  4. Pre-soak your objects in really hot water before starting to felt them.  This helps the wool fibers relax and open so objects felt faster when you start agitating them.  You can do this on the stovetop for the hottest near-boiling water possible; fish out your pieces with a pair of tongs.
  5. This is my favorite tip yet, something I did for the first time with my napkin rings: For small objects that aren’t too loosely knit or crocheted, machine felt them first in a pillowcase, and THEN hand felt them to lose stitch definition.
In the washing machine, my napkin rings shrunk and tightened up very nicely, but didn’t lose any stitch definition.  At all.  So I sighed, broke out my rubber gloves and put on the kettle.  I was pleasantly surprised at how quickly they lost stitch definition – and I didn’t have to wait for them to shrink and tighten up!  It was awesome, and quite the revelation.  Before putting these bad boys in the washing machine I presoaked them in a pot of near-boiling water on the stovetop, which I think helped with the shrinkage, but clearly not the loss of stitch definition.  The problem was they were too small to feel any of the agitation going on in the washing machine.

This is the first time I’ve felted something crocheted.  Crocheted fabric doesn’t lose stitch definition as nicely as knit fabric does.  Also, these were crocheted so loosely that I had to felt them more gently than I would have liked.  The napkin rings came out better, since they got tightened up in the washing machine and I could felt them more vigorously.

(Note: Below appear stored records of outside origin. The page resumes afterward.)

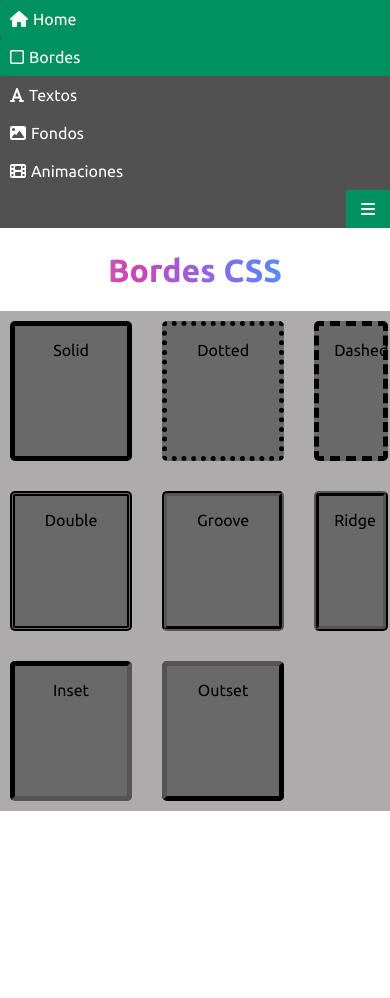
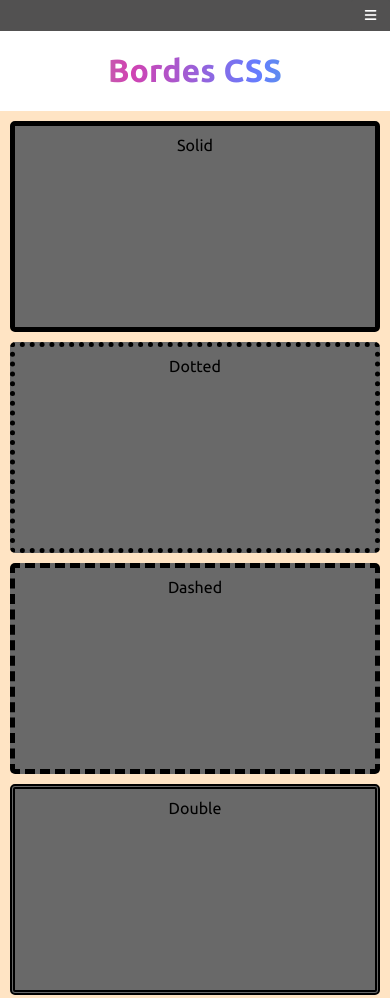
Before and after one commit to Uzudra/Static-web-CSS-2, a plain HTML site: page bordes.html in a window 390 px wide. Shown: the top 998 px of the page. Before the commit the page ends 844 px from the top, so only its background shows below. Drawn offline with Linux system fonts and the light colour scheme.

Commit message:
Custom js

```diff
--- a/bordes.html
+++ b/bordes.html
@@ -1,5 +1,6 @@
 <!DOCTYPE html>
 <html lang="en">
+
 <head>
     <meta charset="UTF-8">
     <meta name="viewport" content="width=device-width, initial-scale=1.0">
@@ -10,15 +11,16 @@
 </head>
 
 <body>
-    <div class="navbar">
-        <a  href="index.html"><i class="fa-solid fa-house"></i>Home</a>
-        <a class="enlacesMenu active" href="bordes.html"><i class="fa-regular fa-square"></i>Bordes</a>
-        <a  href="textos.html"><i class="fa-solid fa-font"></i>Textos</a>
-        <a  href="fondos.html"><i class="fa-solid fa-image"></i>Fondos</a>
-        <a  href="animaciones.html"><i class="fa-solid fa-film"></i>Animaciones</a>
-
-        <div onclick="toggleMenu()" class="responsive">
-            <i class="fa-solid fa-bars"></i>
+    <div class="container-navbar">
+        <div class="navbar">
+            <a href="index.html"><i class="fa-solid fa-house"></i>Home</a>
+            <a class="active" href="bordes.html"><i class="fa-regular fa-square"></i>Bordes</a>
+            <a href="textos.html"><i class="fa-solid fa-font"></i>Textos</a>
+            <a href="fondos.html"><i class="fa-solid fa-image"></i>Fondos</a>
+            <a href="animaciones.html"><i class="fa-solid fa-film"></i>Animaciones</a>
+            <button onclick="toggleMenu()" class="responsive">
+                <i class="fa-solid fa-bars"></i>
+            </button>
         </div>
     </div>
 
@@ -35,9 +37,10 @@
         <div class="cajita Ridge">Ridge</div>
         <div class="cajita Inset">Inset</div>
         <div class="cajita Outset">Outset</div>
+        <div class="cajita variado">Variado</div>
     </div>
 
-<script src="index.js"></script>
+    <script src="index.js"></script>
 </body>
 
 </html>
--- a/css/bordes.css
+++ b/css/bordes.css
@@ -1,44 +1,80 @@
-.container{
+.container {
     display: grid;
-    grid-template-columns: 33% 33% 20%;
-    background-color: rgb(173, 171, 171);
-    gap: 30px;
-    padding: 10px;
-    justify-content: space-around;
+    grid-template-columns: auto auto auto;
+    gap: 10px;
+    justify-content: center;
+    background-color: bisque;
 }
 
-.container > div{
+.container>div {
+    box-sizing: border-box;
+    height: 25vh;
+    width: 25vw;
     background-color: dimgray;
-    padding: 15px;
+    padding: 10px;
     text-align: center;
 }
-.cajita{
-    max-width: 200px;
-    height: 100px;
+
+.cajita {
+    width: 150px;
+    height: 150px;
     border-radius: 5px;
 }
 
-.Solid{
+.Solid {
     border: 5px Solid black;
 }
-.Dotted{
+
+.Dotted {
     border: 5px Dotted black;
 }
-.Dashed{
+
+.Dashed {
     border: 5px Dashed black;
 }
-.Double{
+
+.Double {
     border: 5px Double black;
 }
-.Groove{
+
+.Groove {
     border: 5px Groove black;
 }
-.Ridge{
+
+.Ridge {
     border: 5px Ridge black;
 }
-.Inset{
+
+.Inset {
     border: 5px Inset black;
 }
-.Outset{
+
+.Outset {
     border: 5px Outset black;
 }
+
+.variado {
+    border-style: dashed dotted solid double;
+    border-width: 5px;
+    border-color: rgb(0, 0, 0);
+}
+
+@media (max-width: 500px) {
+
+    .container {
+        display: flex;
+        flex-direction: column;
+        align-items: center;
+        padding: 10px;
+    }
+    .container>div {
+        box-sizing: border-box;
+        width: 100%;
+    }
+
+    .cajita {
+        width: 500px;
+        height: 150px;
+    }
+
+}
--- a/css/fondos.css
+++ b/css/fondos.css
@@ -1,32 +1,47 @@
 .container{
-    display: grid;
-    grid-template-columns: auto auto auto;
-    justify-content: space-evenly;
-    gap: 1rem;
-    padding: 5px;
-    background-color: grey;
+    display: flex;
+    flex-direction: row;
+    justify-content: space-evenly ;
+    gap: 10px;
+    height: auto;
 }
 
 .container > div{
     height: 50vh;
     width: 25vw;
-    padding: 20px 0;
-    border: 2px dashed #000000;
+    border: 1px dashed #000000;
+    border-radius: 100px 0 100px 0;
 }
 
 h4{
     text-align: center;
-    font-size: 1.1rem;
-    color: #fff;
+    font-size: 1.2rem;
+    color: #ffff;
 }
 
 .plano{
     background-color: blueviolet;
 }
 .gradiente{
-    background: linear-gradient(90deg, #ccc, #fb7070);
+    background: linear-gradient(90deg, #ccc, #fb7070, rgb(119, 9, 129));
 }
 
 .imagen{
     background: url("/assets/img/fondo.webp");
 }
+
+@media (max-width:500px){
+    .container{
+        display: flex;
+        flex-direction: column;
+        justify-content: center;
+        padding: 20px;
+    }
+    .container > div{
+        height: 300px;
+        width: 90vw;
+        max-height: auto;
+        border: 1px dashed #000000;
+    }
+
+}
--- a/css/index.css
+++ b/css/index.css
@@ -3,3 +3,7 @@ a{
     color: black;
     font-size: 1.1rem;
 }
+
+h1, h2, p{
+    padding: 10px;
+}
--- a/css/style.css
+++ b/css/style.css
@@ -13,21 +13,30 @@ h1 {
     color: transparent;
 }
 
+.container-navbar{
+    display: flex;
+    flex-direction: column;
+    flex-wrap: nowrap;
+    width: 100%;
+    margin: 0;
+    padding: 0;
+}
+
 .navbar {
-    display: inline-block;
+    padding: 0;
     margin: 0;
     width: 100%;
     background-color: rgb(82, 81, 81);
     transition: all 0.5s ease-in-out;
-
 }
 
 .navbar a {
+    box-sizing: border-box;
     margin: 0;
     float: left;
     color: white;
     text-decoration: none;
-    padding: 10px 5px;
+    padding: 5px 5px;
     transition: width 2s ease-in-out;
     border-radius: 2px;
 }
@@ -46,31 +55,44 @@ i {
 
 .responsive {
     display: none;
+    color: #fff;
+    padding: 8px;
+    width: 100%;
+    margin: 0;
+    border-radius: 2px;
+    border: none;
+    outline: none;
+    transition: all 100ms ease-in-out;
+    background-color: rgb(82, 81, 81);
+}
 
+.responsive:hover {
+    background-color: rgb(0, 145, 97);
 }
 
 .introduccion {
+    font-size: 1rem;
     text-align: center;
     text-justify: justify;
 }
 
 @media (max-width: 500px) {
         .responsive {
-        position: relative;
-        color: #fff;
         display: block;
+        width: 10%;
         float: right;
-        padding: 10px;
-        border-radius: 2px;
-        background-color: rgb(0, 145, 97);
-        transition: all 0.5s ease-in-out;
+        background-color: rgb(82, 81, 81);
     }
-    .responsive:hover {
-        opacity: 0.8;
+    .container-navbar{
+        display: flex;
+        flex-direction: column;
+        width: 100%;
+        box-sizing: border-box;
     }
-    .navbar a {
+    a{
         width: 100%;
         display: block;
     }
 
+
 }
--- a/index.js
+++ b/index.js
@@ -1,8 +1,28 @@
-
 function toggleMenu() {
-    const navLinks = document.querySelectorAll('.navbar a');
+    const navLinks = Array.from(document.querySelectorAll('.navbar a'));
     navLinks.forEach(link => {
-        link.style.display = link.style.display === 'block' ? 'none' : 'block';
+        link.style.display = (link.style.display === 'block') ? 'none' : 'block';
         link.classList.toggle('show');
     });
 }
+
+function showMenuOnLargeScreen() {
+    const windowWidth = window.innerWidth;
+    const navLinks = document.querySelectorAll('.navbar a');
+    const responsiveButton = document.querySelector('.responsive'); // Definimos responsiveButton aquí
+
+    if (windowWidth > 500) {
+        for (const link of navLinks) {
+            link.style.display = 'block';
+        }
+    } else {
+        if (responsiveButton && !responsiveButton.classList.contains('show')) {
+            for (const link of navLinks) {
+                link.style.display = 'none';
+            }
+        }
+    }
+}
+
+window.addEventListener('resize', showMenuOnLargeScreen);
+window.addEventListener('load', showMenuOnLargeScreen);
```
Also changed, not shown: animaciones.html (+5 -3 lines), fondos.html (+4 -3 lines), index.html (+12 -11 lines), textos.html (+11 -10 lines).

Photos coming soon.
 I hope you find these tips useful for your next felting project.

Enjoy the weekend!

1 comment:

  1. Thank you for these tips! I am new to felting and learning a lot through trial and error, but I really appreciate the tips - especially the pre-soak and the rubber gloves tip!


Related Posts Plugin for WordPress, Blogger...